How can you make sure a string of numbers associated to any investment fund or product is real – even if not fraudulent? The judge in the mentioned acquittal speaks of duty and legitimacy, but the number of duped investors was enormous, including many in the professional field of asset management (mostly through “feeder funds” or “funds-of-funds”). An interesting side note to the saga is that while Bernie Madoff and most of his team have been found guilty of fraud, amazingly not one of the managers who channeled clients’ money to them has received the same treatment.

When you look at performance you always have to think about the possibility the figures are purely the result of random events. Nassim Taleb in Fooled by Randomness did a wonderful job in talking about the role of the unpredictable in our lives (the book is highly recommended). And for this reason, almost over anything else, all performance figures need to be treated very carefully: we often don’t have enough time to figure out if they show real skill or pure luck.

Going beyond the imponderable, here are some reasons why so many investors and professionals all over the world may have gotten involved with Madoff:

  1. Contrary to most legal disclaimers investors look at past figures as proof the track record (good or bad) will continue in the future, despite strong evidence to the contrary;
  2. Often investors want to believe a good story because the idea of easy money is very intoxicating, forgetting the maxim “if it sounds too good to be true, it probably is”;
  3. There is money to be made by channeling client funds in various investment vehicles, an important conflict of interest;
  4. Personal bonds count for a lot: if you know the managers you will tend to trust more than question them;
  5. Due diligence is a widely used expression but with very different meanings, depending on who you work with;
  6. Peer pressure: your friends are all invested in something and they are making a lot of money; you must invest as well;
  7. How can such a friendly open face belong to a mega-thief? (See photo.)

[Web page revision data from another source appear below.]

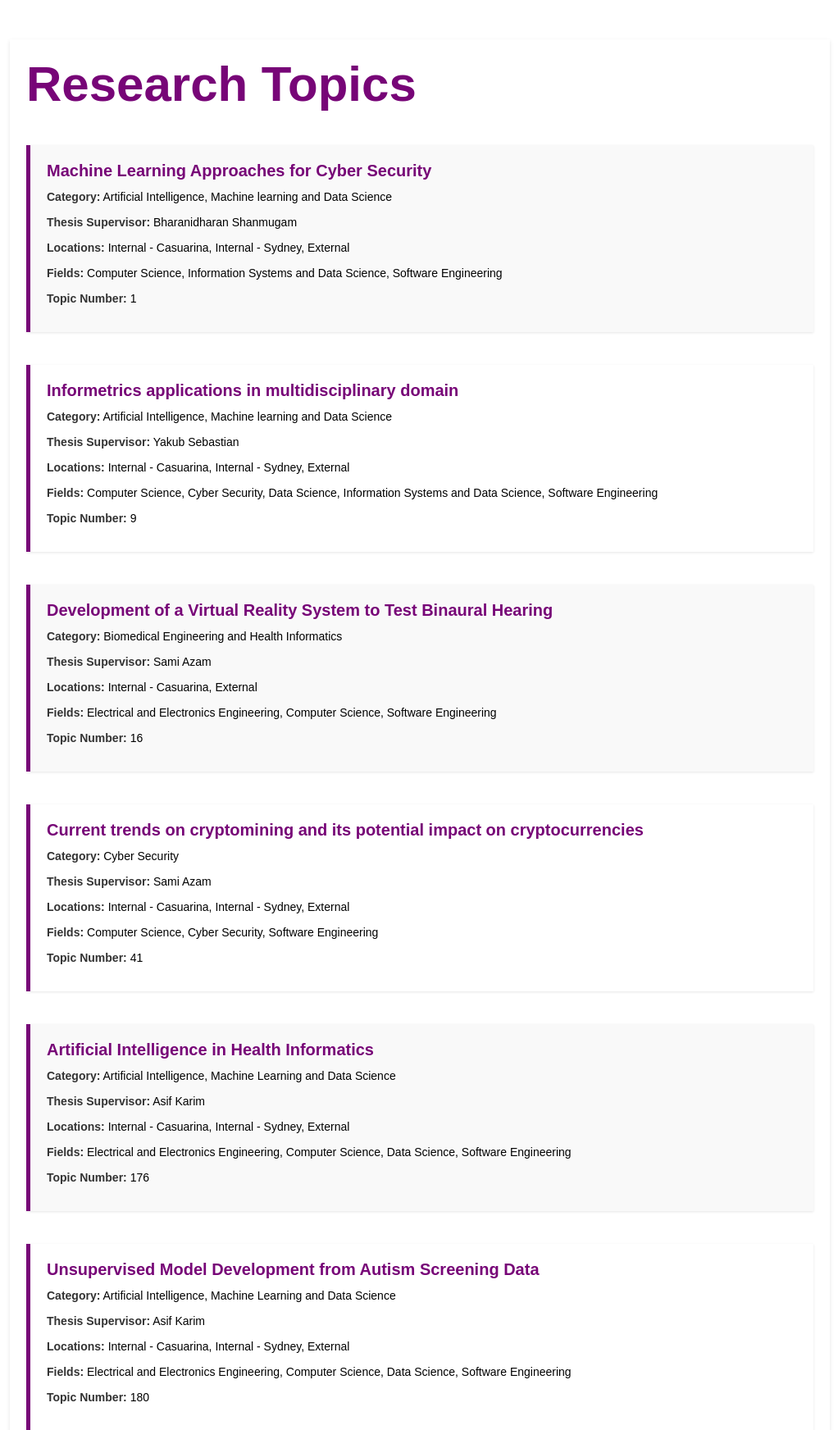
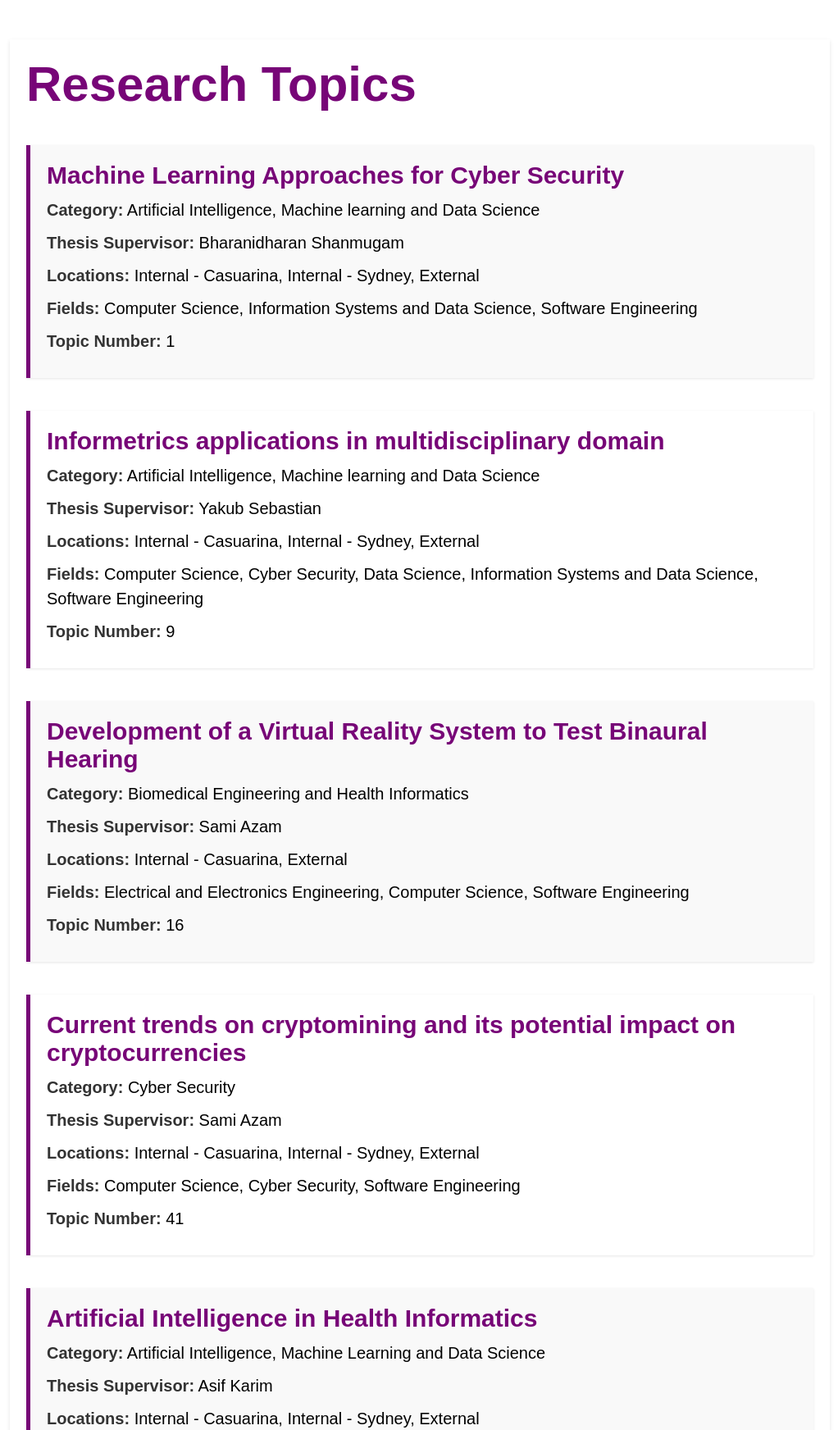
Before and after one commit to Beast-Code9999/HIT237_Group11_2024, a Django app: page /project-list in a window 1280 px wide. Shown: the part 232-1976 px from the top of the page at 82% size, without its empty margins (128-1150 px from the left). Run offline with Django 5.2, Linux system fonts and the light colour scheme.

Commit message:
modify font-size to about and projectList

```diff
--- a/assignment_2_proj/assignment2_app/static/assignment2_app/about.css
+++ b/assignment_2_proj/assignment2_app/static/assignment2_app/about.css
@@ -29,5 +29,5 @@ section h2 {
 }
 
 p {
-    font-size: 1.6rem;
+    font-size: 1.7rem;
 }
--- a/assignment_2_proj/assignment2_app/static/assignment2_app/projectList.css
+++ b/assignment_2_proj/assignment2_app/static/assignment2_app/projectList.css
@@ -38,13 +38,13 @@
 .project h2 {
     color: #770577;
     margin-top: 0;
-    font-size: 2rem;
+    font-size: 3rem;
 }
 
 .project p {
     margin: 10px 0;
     line-height: 1.5;
-    font-size: 1.4rem;
+    font-size: 2rem;
 }
 
 .project strong {
```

It’s really tough to do, I know, but the only way one should ever invest in an actively managed investment strategy is only after having discussed with the decision-makers their investment process. It takes time and effort; but it’s your money in the end.

Photo source: